Entries supplied.
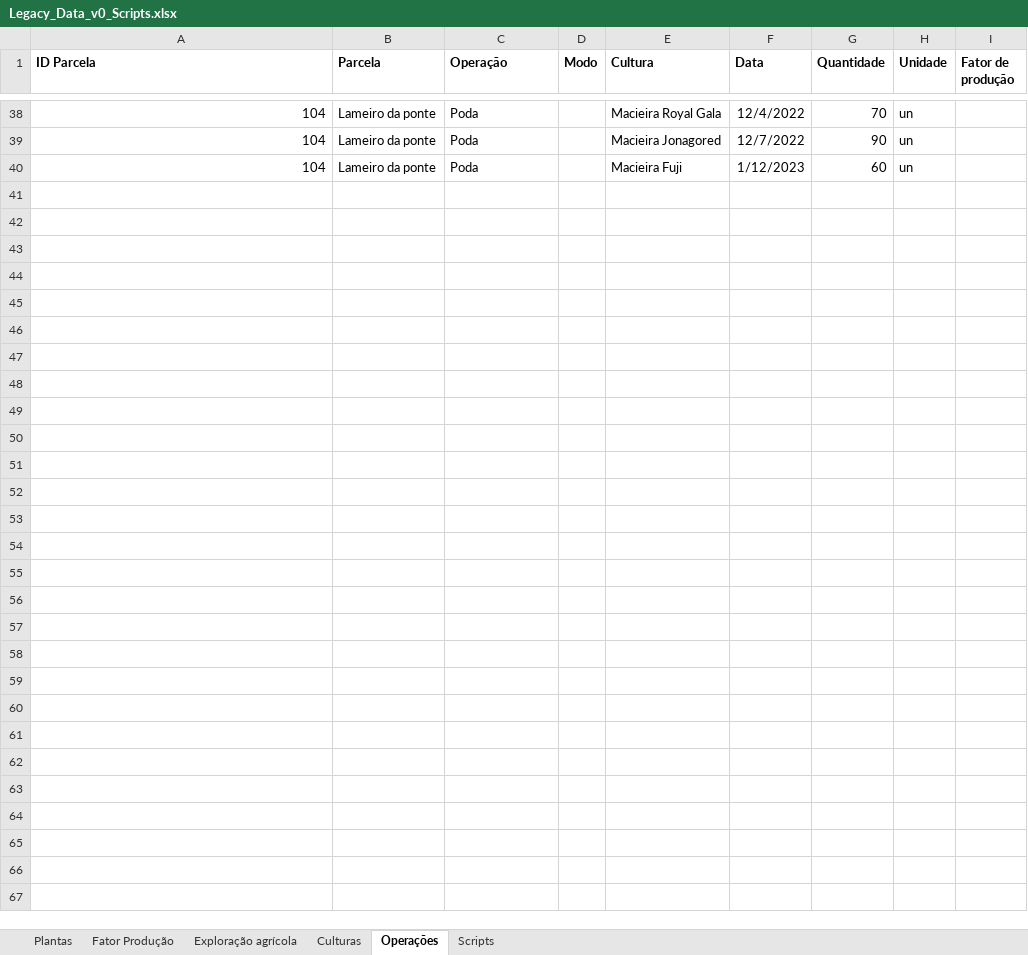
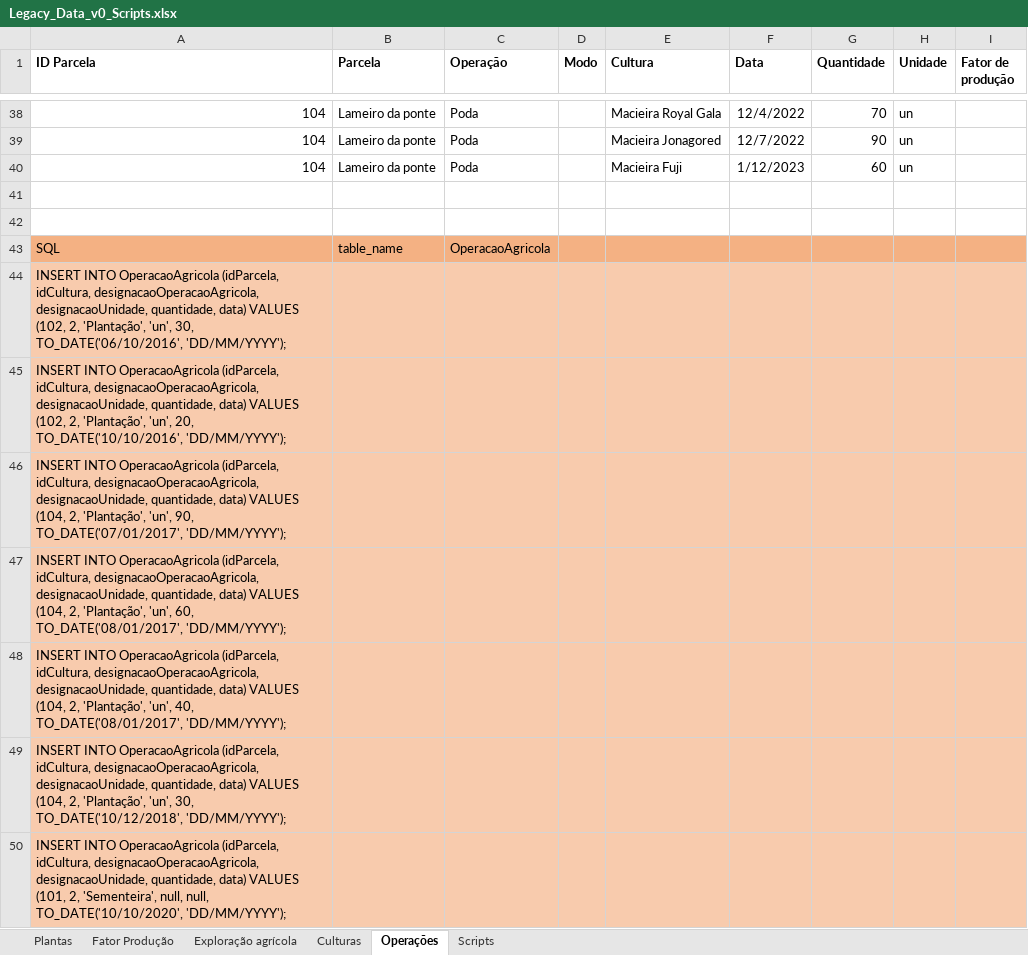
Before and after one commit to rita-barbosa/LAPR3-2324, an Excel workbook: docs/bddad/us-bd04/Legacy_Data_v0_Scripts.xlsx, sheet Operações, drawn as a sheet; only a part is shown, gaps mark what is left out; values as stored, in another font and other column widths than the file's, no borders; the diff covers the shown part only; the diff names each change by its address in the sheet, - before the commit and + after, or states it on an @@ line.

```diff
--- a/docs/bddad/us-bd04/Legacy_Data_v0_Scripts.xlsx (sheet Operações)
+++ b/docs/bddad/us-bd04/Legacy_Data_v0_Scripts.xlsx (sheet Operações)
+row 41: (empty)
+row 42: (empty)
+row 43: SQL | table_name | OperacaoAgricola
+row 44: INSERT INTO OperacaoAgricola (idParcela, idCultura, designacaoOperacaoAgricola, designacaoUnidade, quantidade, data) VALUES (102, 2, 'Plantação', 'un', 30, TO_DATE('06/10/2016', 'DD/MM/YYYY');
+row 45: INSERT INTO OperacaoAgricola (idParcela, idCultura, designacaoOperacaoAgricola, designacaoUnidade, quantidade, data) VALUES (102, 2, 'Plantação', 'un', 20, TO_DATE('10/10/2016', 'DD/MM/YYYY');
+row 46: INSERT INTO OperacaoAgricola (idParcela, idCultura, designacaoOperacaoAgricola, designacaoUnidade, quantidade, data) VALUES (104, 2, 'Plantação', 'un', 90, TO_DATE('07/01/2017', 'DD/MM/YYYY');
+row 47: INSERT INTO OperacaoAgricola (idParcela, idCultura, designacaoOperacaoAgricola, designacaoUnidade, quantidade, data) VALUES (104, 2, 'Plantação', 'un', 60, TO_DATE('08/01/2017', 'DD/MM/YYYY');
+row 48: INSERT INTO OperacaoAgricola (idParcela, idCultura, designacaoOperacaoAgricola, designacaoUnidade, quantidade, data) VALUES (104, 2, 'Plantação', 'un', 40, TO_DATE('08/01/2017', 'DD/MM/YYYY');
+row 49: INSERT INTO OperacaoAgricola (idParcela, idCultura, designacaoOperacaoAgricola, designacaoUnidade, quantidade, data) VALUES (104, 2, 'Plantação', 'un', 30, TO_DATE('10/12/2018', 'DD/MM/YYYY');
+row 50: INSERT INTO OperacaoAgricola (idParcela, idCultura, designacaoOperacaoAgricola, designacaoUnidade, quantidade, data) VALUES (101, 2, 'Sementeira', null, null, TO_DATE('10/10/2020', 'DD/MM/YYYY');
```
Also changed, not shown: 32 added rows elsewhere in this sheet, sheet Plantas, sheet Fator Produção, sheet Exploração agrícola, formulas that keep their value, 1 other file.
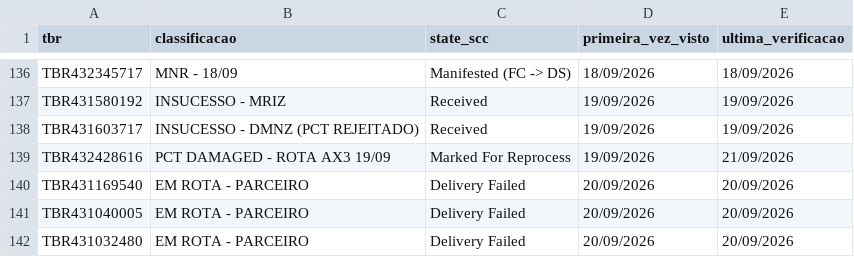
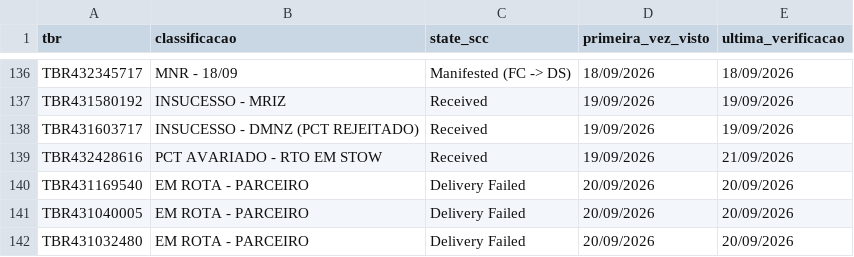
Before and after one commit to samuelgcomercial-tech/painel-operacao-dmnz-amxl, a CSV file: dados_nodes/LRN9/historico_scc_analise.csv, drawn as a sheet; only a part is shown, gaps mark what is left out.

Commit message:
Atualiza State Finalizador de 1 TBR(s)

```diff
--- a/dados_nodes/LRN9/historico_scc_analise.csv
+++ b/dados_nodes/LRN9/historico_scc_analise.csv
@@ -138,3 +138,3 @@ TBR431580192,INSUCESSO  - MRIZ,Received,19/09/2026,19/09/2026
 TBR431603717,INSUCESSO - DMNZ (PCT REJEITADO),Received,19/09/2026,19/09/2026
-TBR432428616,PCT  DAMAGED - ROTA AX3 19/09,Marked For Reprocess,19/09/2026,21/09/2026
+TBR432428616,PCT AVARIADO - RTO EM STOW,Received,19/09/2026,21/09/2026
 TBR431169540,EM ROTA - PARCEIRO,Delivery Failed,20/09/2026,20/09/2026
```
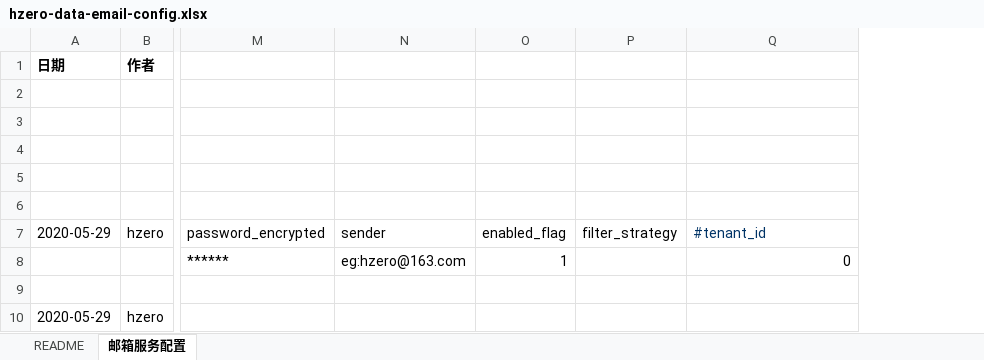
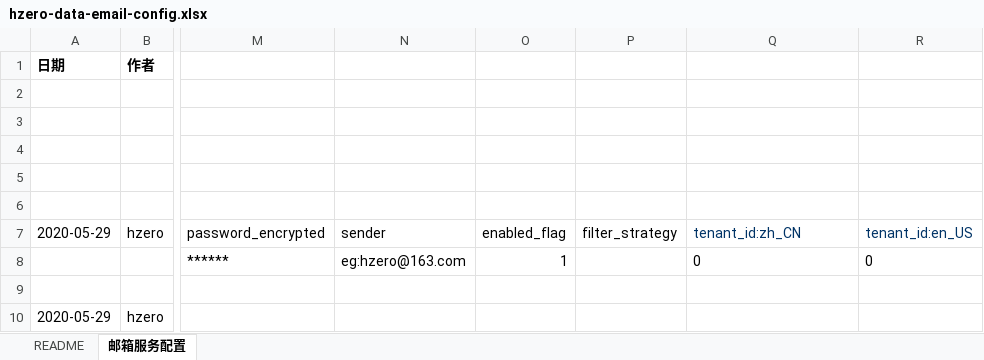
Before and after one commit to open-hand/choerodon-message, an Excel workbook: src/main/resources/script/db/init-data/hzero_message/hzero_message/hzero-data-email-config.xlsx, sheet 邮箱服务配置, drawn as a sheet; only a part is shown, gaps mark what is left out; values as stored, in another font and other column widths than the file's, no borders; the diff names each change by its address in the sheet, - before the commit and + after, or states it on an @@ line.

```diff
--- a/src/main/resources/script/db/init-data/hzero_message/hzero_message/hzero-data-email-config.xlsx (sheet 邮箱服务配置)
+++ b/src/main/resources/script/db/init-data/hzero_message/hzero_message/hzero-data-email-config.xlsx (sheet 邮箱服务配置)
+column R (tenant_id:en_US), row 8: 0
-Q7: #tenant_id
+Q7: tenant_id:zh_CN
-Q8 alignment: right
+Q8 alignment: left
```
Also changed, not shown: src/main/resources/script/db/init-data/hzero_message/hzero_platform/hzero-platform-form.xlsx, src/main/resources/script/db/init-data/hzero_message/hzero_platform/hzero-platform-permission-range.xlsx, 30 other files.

Work order. Repeat the material exactly and drop each image.

Exercise output.
Before and after one commit to rita-barbosa/LAPR3-2324, an Excel workbook: docs/bddad/us-bd04/Legacy_Data_v0_Scripts.xlsx, sheet Operações, drawn as a sheet; only a part is shown, gaps mark what is left out; values as stored, in another font and other column widths than the file's, no borders; the diff covers the shown part only; the diff names each change by its address in the sheet, - before the commit and + after, or states it on an @@ line.

```diff
--- a/docs/bddad/us-bd04/Legacy_Data_v0_Scripts.xlsx (sheet Operações)
+++ b/docs/bddad/us-bd04/Legacy_Data_v0_Scripts.xlsx (sheet Operações)
+row 41: (empty)
+row 42: (empty)
+row 43: SQL | table_name | OperacaoAgricola
+row 44: INSERT INTO OperacaoAgricola (idParcela, idCultura, designacaoOperacaoAgricola, designacaoUnidade, quantidade, data) VALUES (102, 2, 'Plantação', 'un', 30, TO_DATE('06/10/2016', 'DD/MM/YYYY');
+row 45: INSERT INTO OperacaoAgricola (idParcela, idCultura, designacaoOperacaoAgricola, designacaoUnidade, quantidade, data) VALUES (102, 2, 'Plantação', 'un', 20, TO_DATE('10/10/2016', 'DD/MM/YYYY');
+row 46: INSERT INTO OperacaoAgricola (idParcela, idCultura, designacaoOperacaoAgricola, designacaoUnidade, quantidade, data) VALUES (104, 2, 'Plantação', 'un', 90, TO_DATE('07/01/2017', 'DD/MM/YYYY');
+row 47: INSERT INTO OperacaoAgricola (idParcela, idCultura, designacaoOperacaoAgricola, designacaoUnidade, quantidade, data) VALUES (104, 2, 'Plantação', 'un', 60, TO_DATE('08/01/2017', 'DD/MM/YYYY');
+row 48: INSERT INTO OperacaoAgricola (idParcela, idCultura, designacaoOperacaoAgricola, designacaoUnidade, quantidade, data) VALUES (104, 2, 'Plantação', 'un', 40, TO_DATE('08/01/2017', 'DD/MM/YYYY');
+row 49: INSERT INTO OperacaoAgricola (idParcela, idCultura, designacaoOperacaoAgricola, designacaoUnidade, quantidade, data) VALUES (104, 2, 'Plantação', 'un', 30, TO_DATE('10/12/2018', 'DD/MM/YYYY');
+row 50: INSERT INTO OperacaoAgricola (idParcela, idCultura, designacaoOperacaoAgricola, designacaoUnidade, quantidade, data) VALUES (101, 2, 'Sementeira', null, null, TO_DATE('10/10/2020', 'DD/MM/YYYY');
```
Also changed, not shown: 32 added rows elsewhere in this sheet, sheet Plantas, sheet Fator Produção, sheet Exploração agrícola, formulas that keep their value, 1 other file.
Before and after one commit to samuelgcomercial-tech/painel-operacao-dmnz-amxl, a CSV file: dados_nodes/LRN9/historico_scc_analise.csv, drawn as a sheet; only a part is shown, gaps mark what is left out.

Commit message:
Atualiza State Finalizador de 1 TBR(s)

```diff
--- a/dados_nodes/LRN9/historico_scc_analise.csv
+++ b/dados_nodes/LRN9/historico_scc_analise.csv
@@ -138,3 +138,3 @@ TBR431580192,INSUCESSO  - MRIZ,Received,19/09/2026,19/09/2026
 TBR431603717,INSUCESSO - DMNZ (PCT REJEITADO),Received,19/09/2026,19/09/2026
-TBR432428616,PCT  DAMAGED - ROTA AX3 19/09,Marked For Reprocess,19/09/2026,21/09/2026
+TBR432428616,PCT AVARIADO - RTO EM STOW,Received,19/09/2026,21/09/2026
 TBR431169540,EM ROTA - PARCEIRO,Delivery Failed,20/09/2026,20/09/2026
```
Before and after one commit to open-hand/choerodon-message, an Excel workbook: src/main/resources/script/db/init-data/hzero_message/hzero_message/hzero-data-email-config.xlsx, sheet 邮箱服务配置, drawn as a sheet; only a part is shown, gaps mark what is left out; values as stored, in another font and other column widths than the file's, no borders; the diff names each change by its address in the sheet, - before the commit and + after, or states it on an @@ line.

```diff
--- a/src/main/resources/script/db/init-data/hzero_message/hzero_message/hzero-data-email-config.xlsx (sheet 邮箱服务配置)
+++ b/src/main/resources/script/db/init-data/hzero_message/hzero_message/hzero-data-email-config.xlsx (sheet 邮箱服务配置)
+column R (tenant_id:en_US), row 8: 0
-Q7: #tenant_id
+Q7: tenant_id:zh_CN
-Q8 alignment: right
+Q8 alignment: left
```
Also changed, not shown: src/main/resources/script/db/init-data/hzero_message/hzero_platform/hzero-platform-form.xlsx, src/main/resources/script/db/init-data/hzero_message/hzero_platform/hzero-platform-permission-range.xlsx, 30 other files.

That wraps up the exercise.